- What and when you eat is important: Skipping meals is way too common these days. Skipping meals causes a drop in the body’s blood sugar levels. If prolonged, this drop may lead to increased feelings of anxiety and irritability. It’s also important not eat junk that will put you right back into a funk. Eggs, berries, green tea and chamomile tea have been shown to curb anxiety.
- Limit alcohol and caffeine consumption. You may often use alcohol or caffeine to reduce anxiety because it seemingly dulls anxious feelings, but in reality it makes anxiety worse because it replaces your mind’s ability to cope with stress. Both of these substances amplify anxious feelings you may be experiencing, further aggravating your anxiety and possibly triggering a panic attack.
- Get enough rest. When stressed, your body needs additional sleep and rest. If you are an adult, aim for 7.5- 9 hours a night. Don’t have time for 9 hours a night? 20 minute power naps can be great. Meditation can also be restorative. Most adults have had some trouble sleeping because they feel worried or nervous, but some do experience insomnia due to poor lifestyle habits.
- Talk to someone…or something! Instead of throwing something over the remote being lost in the couch, let friends and family know you’re feeling overwhelmed. Live alone? Just processing out loud can help put a problem in perspective. Pets also make great listeners too- and for the most part- they never voice judgement!
- There is no ‘perfect’ time to beat anxiety, just now: It’s important to acknowledge your anxiety won’t go away if you are waiting for the ‘perfect’ time to overcome it. You do not need to feel especially attractive, healthy, positive, energetic, or confident in any other way to begin. You can’t simply wait for something or someone else to make things better. Beating anxiety comes through building a positive routine and letting go of old destructive habits. The time is now!

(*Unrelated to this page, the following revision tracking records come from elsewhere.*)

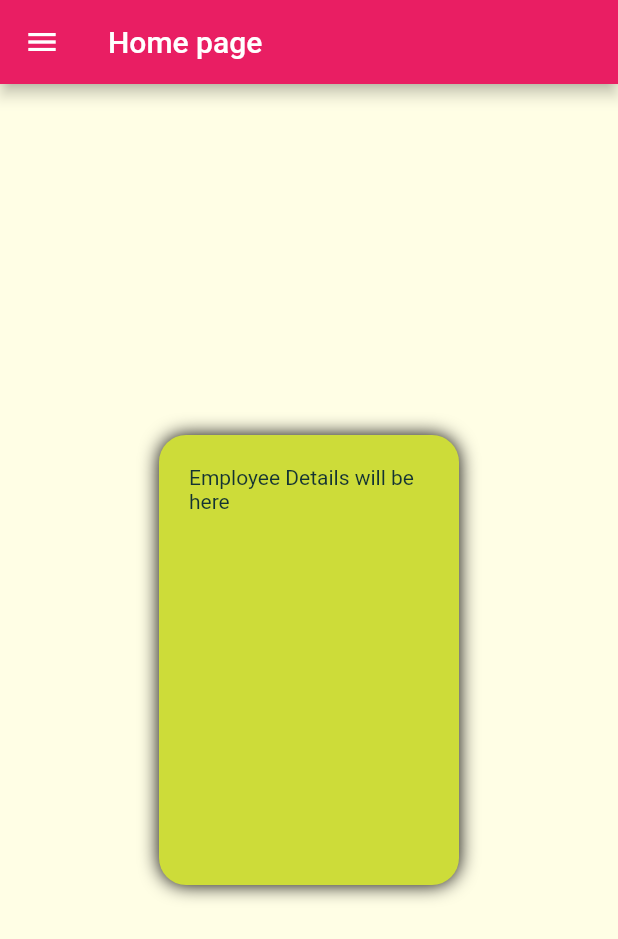
After one commit to Areeb-007/Techincal_Assignment_Flutter_App, a Flutter app: the EmployeeData screen opened directly, on a phone screen of 412 x 824 dp. The commit adds this screen. Shown: the top 939 px of the screen. Run offline on Flutter 3.47's test engine with Material 2 defaults, Android fonts, the phone set to English and light mode, and no system bars; Roboto replaces fonts that are missing (Raleway).

Commit message:
Updated the Forms and Applied the navigation to the employee data

```diff
--- a/technical_assignment_flutter_app/lib/main.dart
+++ b/technical_assignment_flutter_app/lib/main.dart
@@ -9,7 +9,12 @@ void main() {
   runApp(MyApp());
 }
 
-class MyApp extends StatelessWidget {
+class MyApp extends StatefulWidget {
+  @override
+  _MyAppState createState() => _MyAppState();
+}
+
+class _MyAppState extends State<MyApp> {
   @override
   Widget build(BuildContext context) {
     return MultiProvider(
--- /dev/null
+++ b/technical_assignment_flutter_app/lib/screens/employee_data.dart
@@ -0,0 +1,33 @@
+import 'package:flutter/material.dart';
+import 'package:technical_assignment_flutter_app/widgets/drawer.dart';
+
+class EmployeeData extends StatefulWidget {
+  const EmployeeData({Key? key}) : super(key: key);
+
+  @override
+  _EmployeeDataState createState() => _EmployeeDataState();
+}
+
+class _EmployeeDataState extends State<EmployeeData> {
+  @override
+  Widget build(BuildContext context) {
+    return Scaffold(
+      appBar: AppBar(title: Text('Home page')),
+      drawer: MainDrawer(),
+      body: Center(
+        child: Container(
+            padding: EdgeInsets.all(20),
+            margin: EdgeInsets.all(20),
+            height: 300,
+            width: 200,
+            decoration: BoxDecoration(
+                color: Colors.lime,
+                boxShadow: const [
+                  BoxShadow(blurRadius: 10),
+                ],
+                borderRadius: BorderRadius.all(Radius.circular(18))),
+            child: Text('Employee Details will be here')),
+      ),
+    );
+  }
+}
```
Also changed, not shown: technical_assignment_flutter_app/lib/providers/authentication.dart (+29 -8 lines), technical_assignment_flutter_app/lib/screens/login_screen.dart (+12 -2 lines), technical_assignment_flutter_app/lib/screens/register_screen.dart (+58 -4 lines).
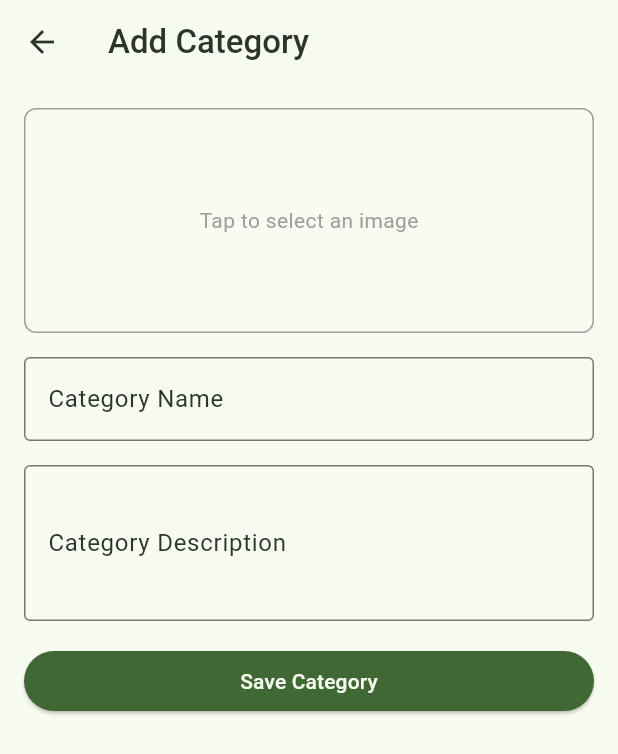
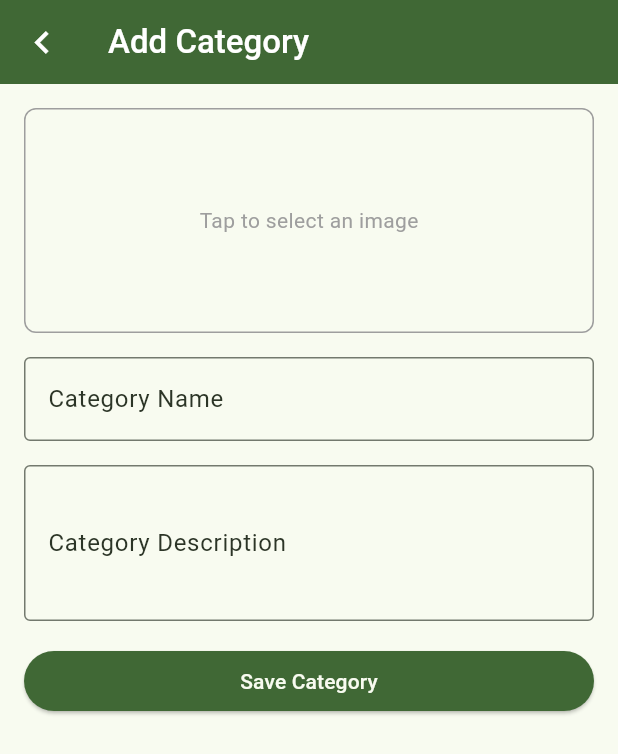
Before and after one commit to Pavel401/DineSync, a Flutter app: the AddCategory screen opened directly, on a phone screen of 412 x 824 dp. Shown: the top 754 px of the screen. Run offline on Flutter 3.47's test engine with Material 3 defaults, Android fonts, the phone set to English and light mode, and no system bars; our stand-ins replace cached_network_image, cloud_firestore, dotted_border, equatable, firebase_auth, firebase_core and 10 more; accounts and stored records are empty.

Commit message:
Enhance AddCategory view with updated AppBar styling and navigation

```diff
--- a/lib/app/modules/Admin App/Menu/views/add_category.dart
+++ b/lib/app/modules/Admin App/Menu/views/add_category.dart
@@ -1,6 +1,7 @@
 import 'dart:io';
 
 import 'package:cho_nun_btk/app/components/snackBars.dart';
+import 'package:cho_nun_btk/app/constants/colors.dart';
 import 'package:cho_nun_btk/app/models/menu/menu.dart';
 import 'package:cho_nun_btk/app/modules/Admin%20App/Menu/controllers/menu_controller.dart';
 import 'package:cho_nun_btk/app/provider/firebase_imageProvider.dart';
@@ -80,7 +81,18 @@ class _AddCategoryState extends State<AddCategory> {
   Widget build(BuildContext context) {
     return Scaffold(
       appBar: AppBar(
-        title: const Text('Add Category'),
+        title: Text(
+          'Add Category',
+          style: TextStyle(color: AppColors.onPrimaryLight),
+        ),
+        backgroundColor: AppColors.primaryLight,
+        leading: IconButton(
+          onPressed: () {
+            Get.back();
+          },
+          icon: Icon(Icons.chevron_left, color: AppColors.onPrimaryLight),
+          iconSize: 30,
+        ),
       ),
       body: Padding(
         padding: const EdgeInsets.all(16.0),
```
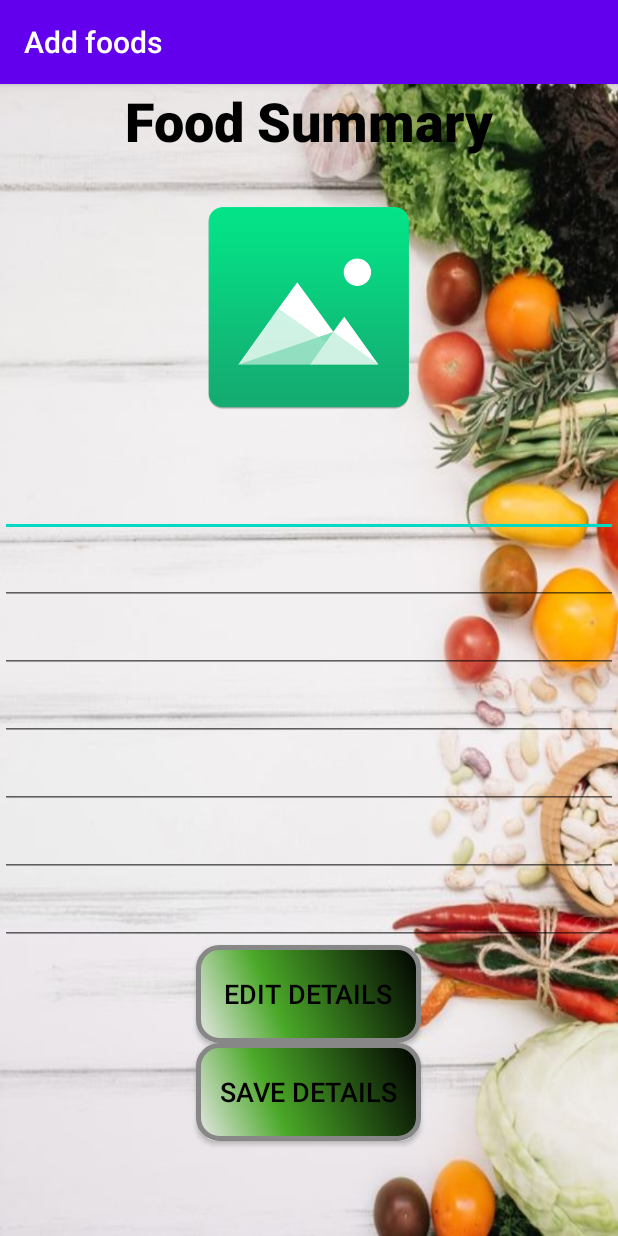
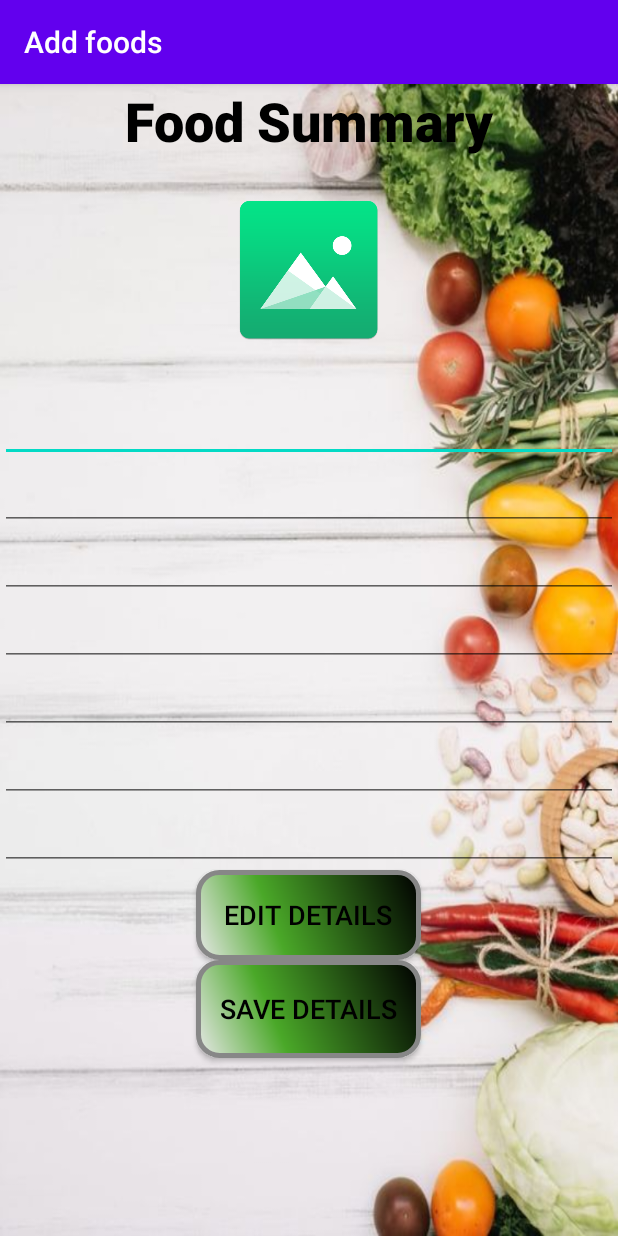
Before and after one commit to IT19216256DM/MAD_Evaluvation_01, an Android app: the Page5 screen opened directly, with no data from a screen before it, on a phone screen of 412 x 824 dp. Run offline under Robolectric (Android 15) with nearby library versions, the phone set to English and light mode, and no system bars; our stand-ins replace Firebase (no records; nobody signed in at launch, a user with empty details on screens opened directly).

Commit message:
commit 19

```diff
--- a/app/src/main/res/layout/activity_page5.xml
+++ b/app/src/main/res/layout/activity_page5.xml
@@ -22,8 +22,8 @@
 
     <ImageView
         android:id="@+id/uploadedImg"
-        android:layout_width="210dp"
-        android:layout_height="200dp"
+        android:layout_width="230dp"
+        android:layout_height="150dp"
         android:layout_gravity="center"
         android:padding="20dp"
         android:src="@drawable/imageicon" />
@@ -80,7 +80,7 @@
     <Button
         android:id="@+id/buttonedit"
         android:layout_width="150dp"
-        android:layout_height="65dp"
+        android:layout_height="60dp"
         android:layout_gravity="center"
         android:background="@drawable/button_backg"
         android:text="@string/Editbtn"
```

If you try these tips, but still feel like you are unable to avoid destructive habits, please seek out a medical professional to talk to and discuss possible plans of action.